**Source material**:
======
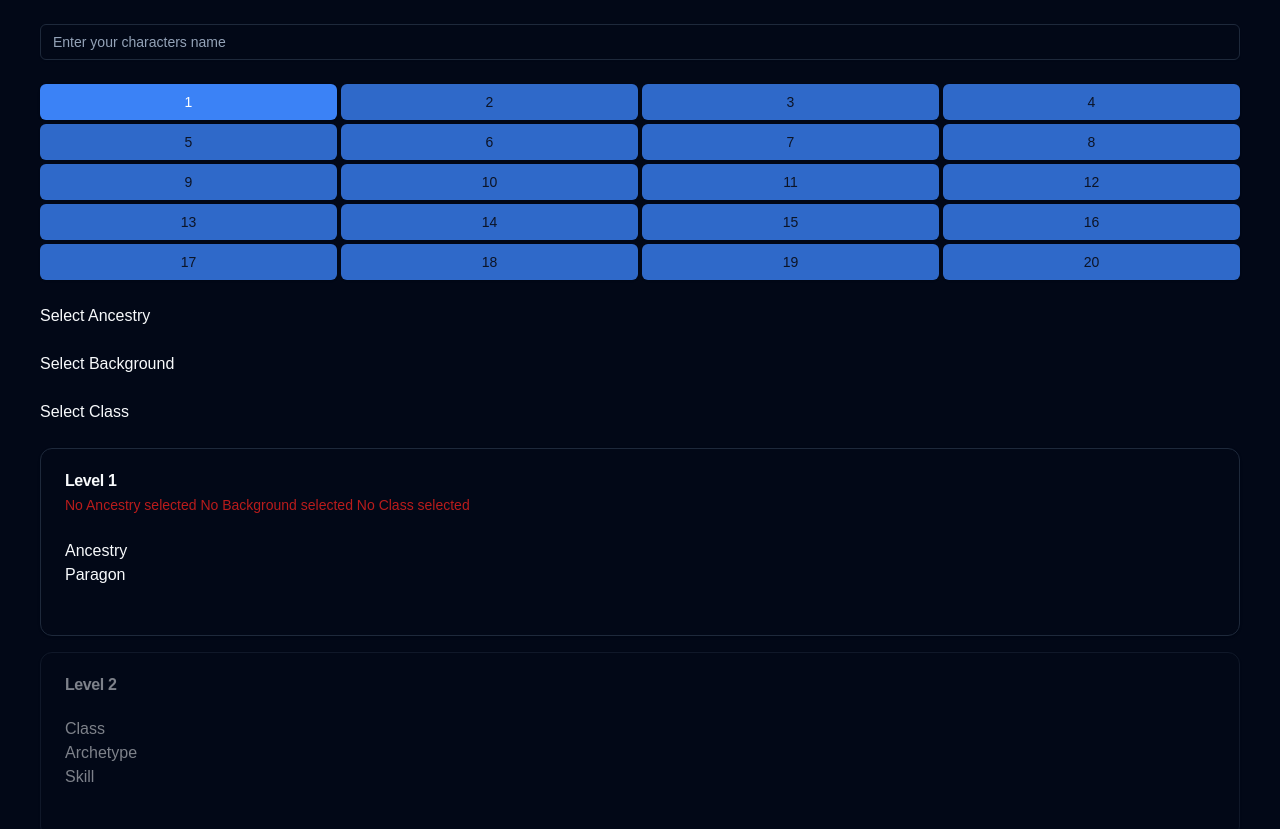
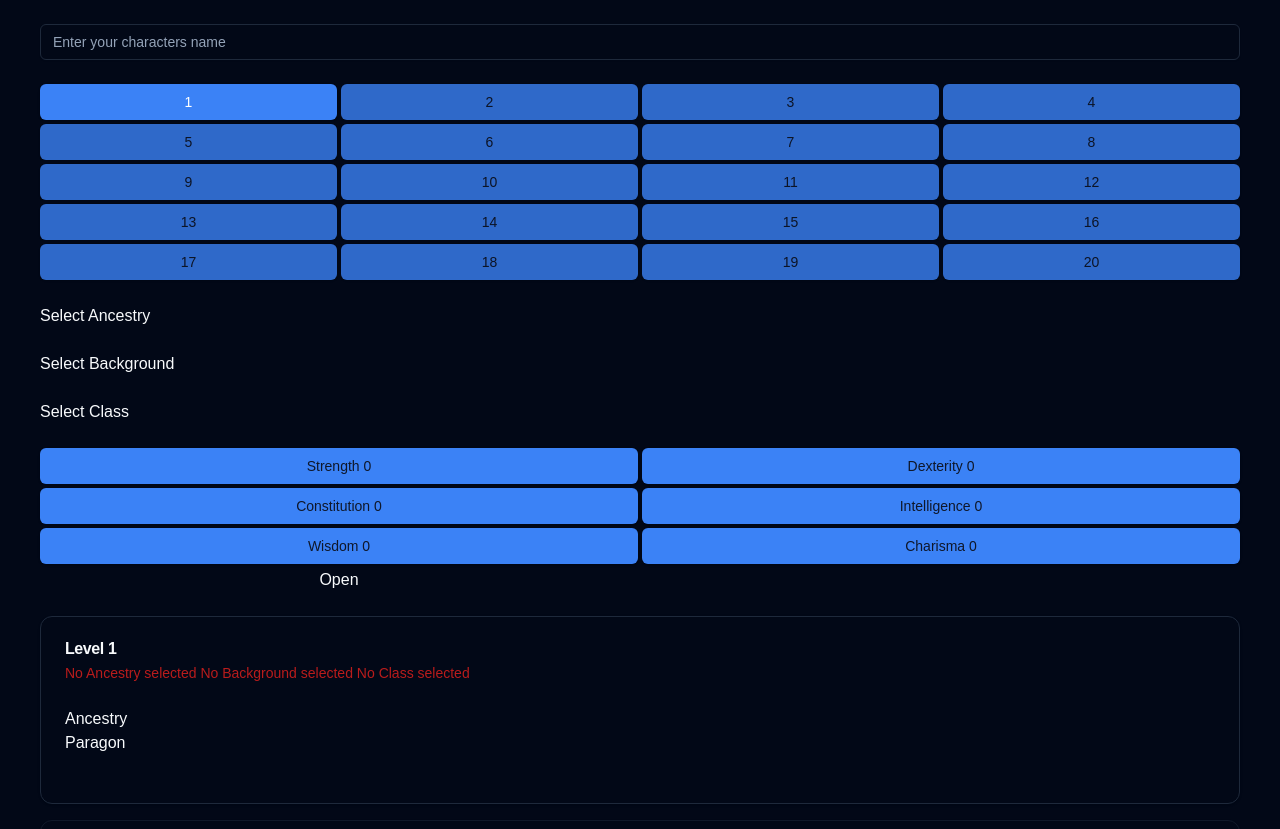
Before and after one commit to Jason-1/pathfinder-character-builder, a Next.js app: page / in a window 1280 px wide. Shown: the top 829 px of the page. Built offline with nearby package versions, Linux system fonts and the light colour scheme.

Commit message:
Ability table

```diff
--- a/app/page.tsx
+++ b/app/page.tsx
@@ -1,5 +1,6 @@
 "use client";
 
+import Abilities from "@/components/Abilities";
 import AncestrySelector from "@/components/AncestrySelector";
 import BackgroundSelector from "@/components/BackgroundSelector";
 import ClassSelector from "@/components/ClassSelector";
@@ -37,6 +38,7 @@ export default function Home() {
           selectedClass={selectedClass}
           setSelectedClass={setSelectedClass}
         />
+        <Abilities selectedLevel={selectedLevel} />
         <LevelFeatures
           selectedLevel={selectedLevel}
           selectedAncestry={selectedAncestry}
--- /dev/null
+++ b/components/Abilities.tsx
@@ -0,0 +1,60 @@
+import React from "react";
+import { Attributes } from "@/data";
+import { Button } from "./ui/button";
+
+import {
+  Dialog,
+  DialogContent,
+  DialogDescription,
+  DialogHeader,
+  DialogTitle,
+  DialogTrigger,
+} from "@/components/ui/dialog";
+import AttributeButtons from "./AttributeButtons";
+
+interface LevelSelectorProps {
+  selectedLevel: number;
+}
+
+const Abilities: React.FC<LevelSelectorProps> = (selectedLevel) => {
+  return (
+    <div className="grid grid-cols-2 gap-1 mt-6">
+      {Attributes.map((attribute) => (
+        <Button variant="default" key={attribute.name} className="col-span-1">
+          {attribute.name} 0
+        </Button>
+      ))}
+      <Dialog>
+        <DialogTrigger>Open</DialogTrigger>
+        <DialogContent
+          className={"lg:max-w-screen-lg overflow-y-scroll max-h-screen"}
+        >
+          <DialogHeader>
+            <DialogTitle>Attributes</DialogTitle>
+            <DialogDescription>
+              Click on the attribute to increase it.
+            </DialogDescription>
+          </DialogHeader>
+          <p className="mt-6">Ancestry</p>
+          <AttributeButtons />
+          <p className="mt-6">Background</p>
+          <AttributeButtons />
+          <p className="mt-6">Class</p>
+          <AttributeButtons />
+          <p className="mt-6">Initial</p>
+          <AttributeButtons />
+          <p className="mt-6">Level 5</p>
+          <AttributeButtons />
+          <p className="mt-6">Level 10</p>
+          <AttributeButtons />
+          <p className="mt-6">Level 15</p>
+          <AttributeButtons />
+          <p className="mt-6">Level 20</p>
+          <AttributeButtons />
+        </DialogContent>
+      </Dialog>
+    </div>
+  );
+};
+
+export default Abilities;
--- /dev/null
+++ b/components/AttributeButtons.tsx
@@ -0,0 +1,17 @@
+import { Attributes } from "@/data";
+import React from "react";
+import { Button } from "./ui/button";
+
+const AttributeButtons = () => {
+  return (
+    <div className="grid grid-cols-6 gap-1">
+      {Attributes.map((attribute) => (
+        <Button variant="default" key={attribute.name} className="col-span-1">
+          {attribute.name}
+        </Button>
+      ))}
+    </div>
+  );
+};
+
+export default AttributeButtons;
--- a/components/LevelSelector.tsx
+++ b/components/LevelSelector.tsx
@@ -25,7 +25,7 @@ const LevelSelector: React.FC<LevelSelectorProps> = ({
               ? "opacity-100 border-black text-white"
               : "opacity-80"
           }`}
-          onClick={() => (setSelectedLevel(level), console.log(level))}
+          onClick={() => setSelectedLevel(level)}
         >
           {level}
         </Button>
--- a/data/index.ts
+++ b/data/index.ts
@@ -42,6 +42,7 @@ export const Classes = [
       heavy: "Trained",
     },
     DC: "Trained",
+    Attributes: [{ name: "Strength" }, { name: "Dexterity" }],
     features: [
       {
         name: "reactive strike",
@@ -168,6 +169,7 @@ export const Classes = [
       heavy: "Untrained",
     },
     DC: "Trained",
+    Attributes: [{ name: "Intelligence" }],
   },
 ];
 
@@ -226,3 +228,12 @@ export const Feats = [
     feats: [{ type: "Class" }, { type: "Archetype" }, { type: "Skill" }],
   },
 ];
+
+export const Attributes = [
+  { name: "Strength" },
+  { name: "Dexterity" },
+  { name: "Constitution" },
+  { name: "Intelligence" },
+  { name: "Wisdom" },
+  { name: "Charisma" },
+];
```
======
**What the task requires**:
Would you return the material above exactly, apart from its pictures?

**Solution below**:
Before and after one commit to Jason-1/pathfinder-character-builder, a Next.js app: page / in a window 1280 px wide. Shown: the top 829 px of the page. Built offline with nearby package versions, Linux system fonts and the light colour scheme.

Commit message:
Ability table

```diff
--- a/app/page.tsx
+++ b/app/page.tsx
@@ -1,5 +1,6 @@
 "use client";
 
+import Abilities from "@/components/Abilities";
 import AncestrySelector from "@/components/AncestrySelector";
 import BackgroundSelector from "@/components/BackgroundSelector";
 import ClassSelector from "@/components/ClassSelector";
@@ -37,6 +38,7 @@ export default function Home() {
           selectedClass={selectedClass}
           setSelectedClass={setSelectedClass}
         />
+        <Abilities selectedLevel={selectedLevel} />
         <LevelFeatures
           selectedLevel={selectedLevel}
           selectedAncestry={selectedAncestry}
--- /dev/null
+++ b/components/Abilities.tsx
@@ -0,0 +1,60 @@
+import React from "react";
+import { Attributes } from "@/data";
+import { Button } from "./ui/button";
+
+import {
+  Dialog,
+  DialogContent,
+  DialogDescription,
+  DialogHeader,
+  DialogTitle,
+  DialogTrigger,
+} from "@/components/ui/dialog";
+import AttributeButtons from "./AttributeButtons";
+
+interface LevelSelectorProps {
+  selectedLevel: number;
+}
+
+const Abilities: React.FC<LevelSelectorProps> = (selectedLevel) => {
+  return (
+    <div className="grid grid-cols-2 gap-1 mt-6">
+      {Attributes.map((attribute) => (
+        <Button variant="default" key={attribute.name} className="col-span-1">
+          {attribute.name} 0
+        </Button>
+      ))}
+      <Dialog>
+        <DialogTrigger>Open</DialogTrigger>
+        <DialogContent
+          className={"lg:max-w-screen-lg overflow-y-scroll max-h-screen"}
+        >
+          <DialogHeader>
+            <DialogTitle>Attributes</DialogTitle>
+            <DialogDescription>
+              Click on the attribute to increase it.
+            </DialogDescription>
+          </DialogHeader>
+          <p className="mt-6">Ancestry</p>
+          <AttributeButtons />
+          <p className="mt-6">Background</p>
+          <AttributeButtons />
+          <p className="mt-6">Class</p>
+          <AttributeButtons />
+          <p className="mt-6">Initial</p>
+          <AttributeButtons />
+          <p className="mt-6">Level 5</p>
+          <AttributeButtons />
+          <p className="mt-6">Level 10</p>
+          <AttributeButtons />
+          <p className="mt-6">Level 15</p>
+          <AttributeButtons />
+          <p className="mt-6">Level 20</p>
+          <AttributeButtons />
+        </DialogContent>
+      </Dialog>
+    </div>
+  );
+};
+
+export default Abilities;
--- /dev/null
+++ b/components/AttributeButtons.tsx
@@ -0,0 +1,17 @@
+import { Attributes } from "@/data";
+import React from "react";
+import { Button } from "./ui/button";
+
+const AttributeButtons = () => {
+  return (
+    <div className="grid grid-cols-6 gap-1">
+      {Attributes.map((attribute) => (
+        <Button variant="default" key={attribute.name} className="col-span-1">
+          {attribute.name}
+        </Button>
+      ))}
+    </div>
+  );
+};
+
+export default AttributeButtons;
--- a/components/LevelSelector.tsx
+++ b/components/LevelSelector.tsx
@@ -25,7 +25,7 @@ const LevelSelector: React.FC<LevelSelectorProps> = ({
               ? "opacity-100 border-black text-white"
               : "opacity-80"
           }`}
-          onClick={() => (setSelectedLevel(level), console.log(level))}
+          onClick={() => setSelectedLevel(level)}
         >
           {level}
         </Button>
--- a/data/index.ts
+++ b/data/index.ts
@@ -42,6 +42,7 @@ export const Classes = [
       heavy: "Trained",
     },
     DC: "Trained",
+    Attributes: [{ name: "Strength" }, { name: "Dexterity" }],
     features: [
       {
         name: "reactive strike",
@@ -168,6 +169,7 @@ export const Classes = [
       heavy: "Untrained",
     },
     DC: "Trained",
+    Attributes: [{ name: "Intelligence" }],
   },
 ];
 
@@ -226,3 +228,12 @@ export const Feats = [
     feats: [{ type: "Class" }, { type: "Archetype" }, { type: "Skill" }],
   },
 ];
+
+export const Attributes = [
+  { name: "Strength" },
+  { name: "Dexterity" },
+  { name: "Constitution" },
+  { name: "Intelligence" },
+  { name: "Wisdom" },
+  { name: "Charisma" },
+];
```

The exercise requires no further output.